Equally, future evolution of a V-GURTsscenarios and potential consequences detailed in section 5 illustrate that both seed sterility and inheritable contamination with terminator transgenes and additional trait transgenes could have serious implications for biodiversity, agriculture, food security and sustainable livelihoods. The indications point to V-GURTs exerting further strain and unpredictability on already vulnerable agriculture systems and communities.
A serious drawback of V-GURTs is that farmers growing conventional or traditional crops of the same species as the V-GURTs variety in neighbouring fields will find their crops contaminated via cross pollination. This may severely impact food security while also being a problem for marketing and for food safety, especially if the GM crops in question were pharmaceutical crops or others not intended for human consumption. Farmers who save their traditional or conventional seeds for replanting may find a significant percentage do not germinate and would consequently experience important yield loss.
Theoretically seed sterility cannot spread, since once the trait is activated the seed will not be able to grow and no reproduction will be possible. As shown through the scenarios developed here however, there is potential for the trait of seed sterility to spread to cultivated or wild relatives – albeit in a non-activated or silenced form. If at a later stage, segregation of the V-GURTs genes takes place, gene silencing is being reversed, or promoter leakage or unspecific induction occurs, the trait of seed sterility would be activated. The impact of later generations of plants becoming sterile could potentially be severe, depending on the degree of contamination and spread of the “silent” terminator mechanism.
An issue so far sidelined and not yet understood, is the impact of the genetic modification process (transformation) on the integrity of the plant and its genome (Wilson et al. 2004). V-GURTs involve the insertion of at least 3 gene constructs, more if there are other GM traits for other purposes that are incorporated. The products of each of these have the potential to cause unintended alterations to the plant’s biochemistry (Schubert 2002). This is also a potential consequence of any unintended mutations created during their insertion (Wilson et al. 2004). Risks would consequently increase if the transgenes were not all placed on one plasmid and inserted in one single transformation. These additional risks, combined with the uncertainties, mean that V-GURTs may create many new biosafety risks, with potentially serious impacts for Indigenous and local communities and smallholder farmers.
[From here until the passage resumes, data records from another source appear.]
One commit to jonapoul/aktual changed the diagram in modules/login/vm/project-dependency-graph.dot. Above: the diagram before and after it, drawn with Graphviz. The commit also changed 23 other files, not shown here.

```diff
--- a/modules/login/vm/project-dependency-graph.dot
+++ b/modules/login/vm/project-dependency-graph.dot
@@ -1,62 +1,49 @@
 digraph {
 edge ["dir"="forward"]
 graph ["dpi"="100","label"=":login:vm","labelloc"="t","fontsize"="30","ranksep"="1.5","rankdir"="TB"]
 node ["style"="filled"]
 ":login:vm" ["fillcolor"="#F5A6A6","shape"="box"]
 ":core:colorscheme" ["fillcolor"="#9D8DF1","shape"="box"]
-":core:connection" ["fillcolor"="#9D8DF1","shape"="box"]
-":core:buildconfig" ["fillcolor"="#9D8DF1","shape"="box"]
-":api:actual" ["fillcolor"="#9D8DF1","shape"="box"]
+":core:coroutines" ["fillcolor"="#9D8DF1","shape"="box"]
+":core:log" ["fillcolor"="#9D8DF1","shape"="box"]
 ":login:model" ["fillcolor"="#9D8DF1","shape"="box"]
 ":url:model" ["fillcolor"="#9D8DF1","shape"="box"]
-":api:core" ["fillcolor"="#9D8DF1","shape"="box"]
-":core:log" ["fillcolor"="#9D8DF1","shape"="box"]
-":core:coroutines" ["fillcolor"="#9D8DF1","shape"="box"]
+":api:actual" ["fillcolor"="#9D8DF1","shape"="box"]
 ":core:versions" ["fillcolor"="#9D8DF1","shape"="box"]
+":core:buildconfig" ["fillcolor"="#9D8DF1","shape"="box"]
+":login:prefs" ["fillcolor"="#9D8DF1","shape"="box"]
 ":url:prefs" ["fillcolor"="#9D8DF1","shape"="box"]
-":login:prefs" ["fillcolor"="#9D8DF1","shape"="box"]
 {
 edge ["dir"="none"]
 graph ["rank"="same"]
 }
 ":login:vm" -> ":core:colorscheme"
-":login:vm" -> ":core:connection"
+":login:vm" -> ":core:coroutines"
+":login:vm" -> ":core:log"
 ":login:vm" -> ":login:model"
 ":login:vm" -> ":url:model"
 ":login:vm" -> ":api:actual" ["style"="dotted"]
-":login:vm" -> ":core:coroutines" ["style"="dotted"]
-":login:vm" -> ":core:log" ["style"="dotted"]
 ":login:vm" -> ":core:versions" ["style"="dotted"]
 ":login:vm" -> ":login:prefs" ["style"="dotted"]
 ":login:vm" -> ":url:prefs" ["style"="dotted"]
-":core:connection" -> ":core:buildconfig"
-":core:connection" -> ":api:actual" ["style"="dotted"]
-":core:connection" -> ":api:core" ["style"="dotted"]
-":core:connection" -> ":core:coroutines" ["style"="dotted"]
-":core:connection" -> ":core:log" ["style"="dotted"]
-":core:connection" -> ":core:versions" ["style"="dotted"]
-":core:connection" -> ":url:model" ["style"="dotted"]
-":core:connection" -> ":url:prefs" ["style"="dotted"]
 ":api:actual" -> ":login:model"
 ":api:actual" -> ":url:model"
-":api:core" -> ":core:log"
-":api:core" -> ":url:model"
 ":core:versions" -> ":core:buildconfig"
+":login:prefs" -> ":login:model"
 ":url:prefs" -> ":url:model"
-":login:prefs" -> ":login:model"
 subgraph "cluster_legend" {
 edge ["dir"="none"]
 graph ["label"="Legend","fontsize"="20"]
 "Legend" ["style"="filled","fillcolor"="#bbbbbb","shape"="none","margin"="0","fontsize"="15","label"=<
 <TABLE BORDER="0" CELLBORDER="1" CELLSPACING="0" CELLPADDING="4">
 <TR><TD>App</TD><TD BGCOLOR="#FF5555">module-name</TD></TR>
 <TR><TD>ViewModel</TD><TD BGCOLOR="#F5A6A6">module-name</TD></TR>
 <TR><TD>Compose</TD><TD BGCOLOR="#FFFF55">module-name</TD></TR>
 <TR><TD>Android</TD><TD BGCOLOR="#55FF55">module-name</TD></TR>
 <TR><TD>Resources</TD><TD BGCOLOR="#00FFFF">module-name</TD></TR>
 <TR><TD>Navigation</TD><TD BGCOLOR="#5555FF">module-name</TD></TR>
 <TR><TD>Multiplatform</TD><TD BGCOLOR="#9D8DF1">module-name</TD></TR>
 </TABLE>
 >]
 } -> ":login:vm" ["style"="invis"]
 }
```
7. Regarding the Convention on Biological Diversity
In accordance with the precautionary principle, and reflecting that there is no indication that the scientific problems of GURTs could be resolved, we urge Parties to the Working Group on Article 8(j) to support the conclusions of the “Ad Hoc Technical Expert Group report on the potential impacts of genetic use restriction technologies on smallholder farmers, indigenous and local communities” and its recommendations that COP reaffirm paragraph 23 of its decision V/5 III on GURTs and that Parties and Other Governments consider the development of regulatory frameworks not to approve GURTs for field-testing and commercial use.